The task calls for an exact copy of the records, without any images.

EXTRACTED ENTRIES: Begin

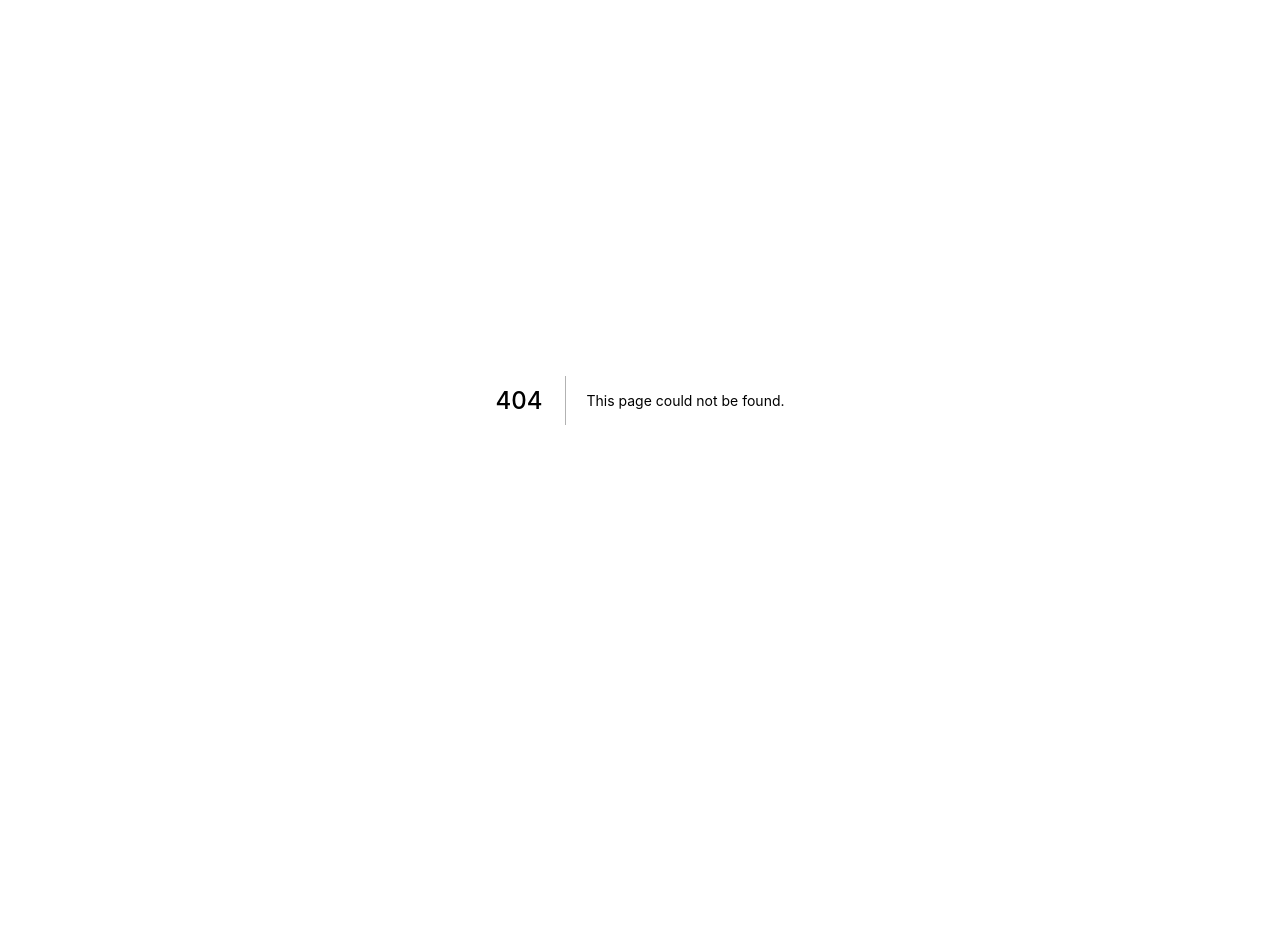
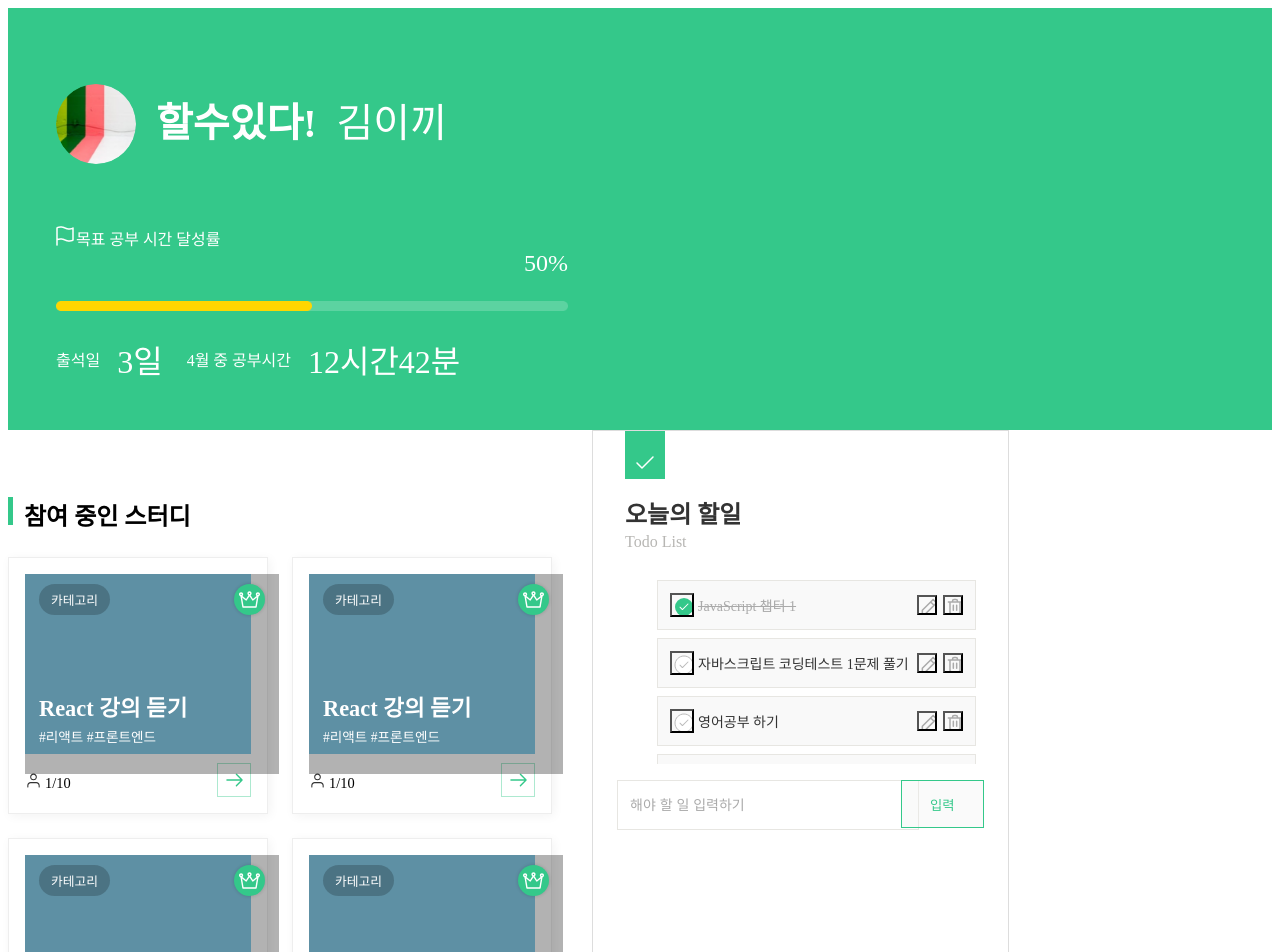
Before and after one commit to IRONDESK/moss, a Next.js app: page /my-page in a window 1280 px wide. Before the commit this address had no page. Shown: the top 952 px of the page. Before the commit the page ends 800 px from the top, so only its background shows below. Built offline with nearby package versions, Linux system fonts and the light colour scheme.

Commit message:
마이페이지 복구

```diff
--- /dev/null
+++ b/src/pages/my-page/index.tsx
@@ -0,0 +1,14 @@
+import styled from '@emotion/styled';
+import { useState } from 'react';
+import { MyPageBanner } from '../../components/MyPage/MyPageBanner';
+import { MyPageContainer } from '../../components/MyPage/MyPageContainer';
+
+export default function MyPage({ User, Logout }) {
+  return (
+    <Container>
+      <MyPageBanner />
+      <MyPageContainer />
+    </Container>
+  );
+}
+const Container = styled.div``;
```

EXTRACTED ENTRIES: End

EXERCISE SOLUTION:
Before and after one commit to IRONDESK/moss, a Next.js app: page /my-page in a window 1280 px wide. Before the commit this address had no page. Shown: the top 952 px of the page. Before the commit the page ends 800 px from the top, so only its background shows below. Built offline with nearby package versions, Linux system fonts and the light colour scheme.

Commit message:
마이페이지 복구

```diff
--- /dev/null
+++ b/src/pages/my-page/index.tsx
@@ -0,0 +1,14 @@
+import styled from '@emotion/styled';
+import { useState } from 'react';
+import { MyPageBanner } from '../../components/MyPage/MyPageBanner';
+import { MyPageContainer } from '../../components/MyPage/MyPageContainer';
+
+export default function MyPage({ User, Logout }) {
+  return (
+    <Container>
+      <MyPageBanner />
+      <MyPageContainer />
+    </Container>
+  );
+}
+const Container = styled.div``;
```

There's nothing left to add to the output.